[[ DATA FOR THIS EXERCISE open ]]

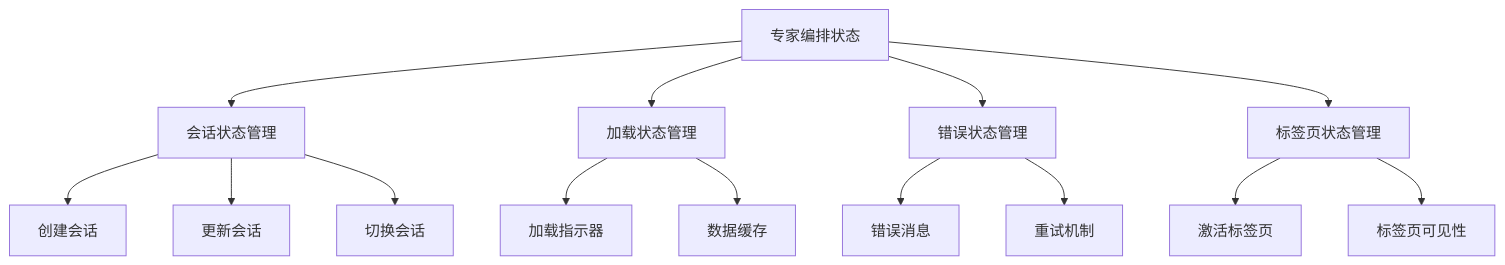
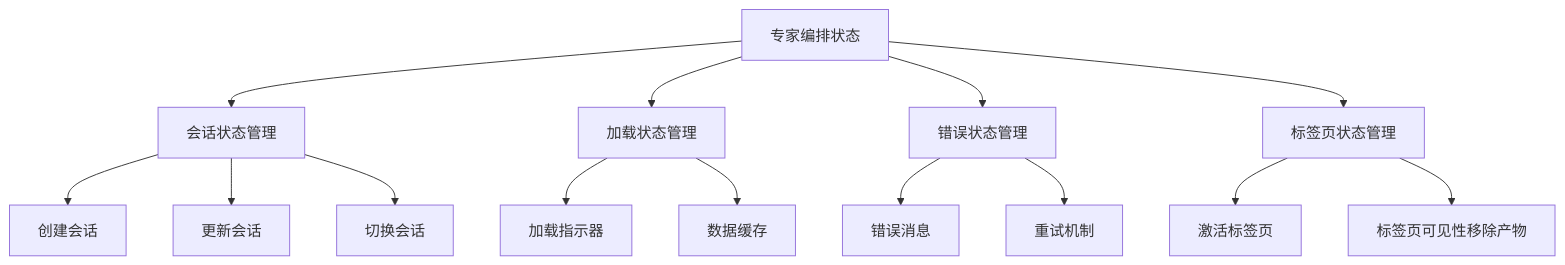
One commit to coconilu/RepoHelm changed diagram 16 of 23 in .qoder/repowiki/zh/content/Web 前端应用/Web 前端应用.md. Above: the diagram before and after it, drawn with Mermaid. The commit also changed other lines of this file and 7 other files, not shown here.

````diff
--- a/.qoder/repowiki/zh/content/Web 前端应用/Web 前端应用.md
+++ b/.qoder/repowiki/zh/content/Web 前端应用/Web 前端应用.md
@@ -1063,16 +1118,16 @@
 ```mermaid
 flowchart TD
 ExpertState["专家编排状态"] --> SessionState["会话状态管理"]
 ExpertState --> LoadingState["加载状态管理"]
 ExpertState --> ErrorState["错误状态管理"]
 ExpertState --> TabState["标签页状态管理"]
 SessionState --> CreateSession["创建会话"]
 SessionState --> UpdateSession["更新会话"]
 SessionState --> SwitchSession["切换会话"]
 LoadingState --> LoadingIndicator["加载指示器"]
 LoadingState --> DataCache["数据缓存"]
 ErrorState --> ErrorMessage["错误消息"]
 ErrorState --> RetryMechanism["重试机制"]
 TabState --> ActiveTab["激活标签页"]
-TabState --> TabVisibility["标签页可见性"]
+TabState --> TabVisibility["标签页可见性移除产物"]
 ```
````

[[ DATA FOR THIS EXERCISE closed ]]

WORK REQUEST
All entries above should be printed exactly, though without their pictures.

ANSWER TO THE PROBLEM
One commit to coconilu/RepoHelm changed diagram 16 of 23 in .qoder/repowiki/zh/content/Web 前端应用/Web 前端应用.md. Above: the diagram before and after it, drawn with Mermaid. The commit also changed other lines of this file and 7 other files, not shown here.

````diff
--- a/.qoder/repowiki/zh/content/Web 前端应用/Web 前端应用.md
+++ b/.qoder/repowiki/zh/content/Web 前端应用/Web 前端应用.md
@@ -1063,16 +1118,16 @@
 ```mermaid
 flowchart TD
 ExpertState["专家编排状态"] --> SessionState["会话状态管理"]
 ExpertState --> LoadingState["加载状态管理"]
 ExpertState --> ErrorState["错误状态管理"]
 ExpertState --> TabState["标签页状态管理"]
 SessionState --> CreateSession["创建会话"]
 SessionState --> UpdateSession["更新会话"]
 SessionState --> SwitchSession["切换会话"]
 LoadingState --> LoadingIndicator["加载指示器"]
 LoadingState --> DataCache["数据缓存"]
 ErrorState --> ErrorMessage["错误消息"]
 ErrorState --> RetryMechanism["重试机制"]
 TabState --> ActiveTab["激活标签页"]
-TabState --> TabVisibility["标签页可见性"]
+TabState --> TabVisibility["标签页可见性移除产物"]
 ```
````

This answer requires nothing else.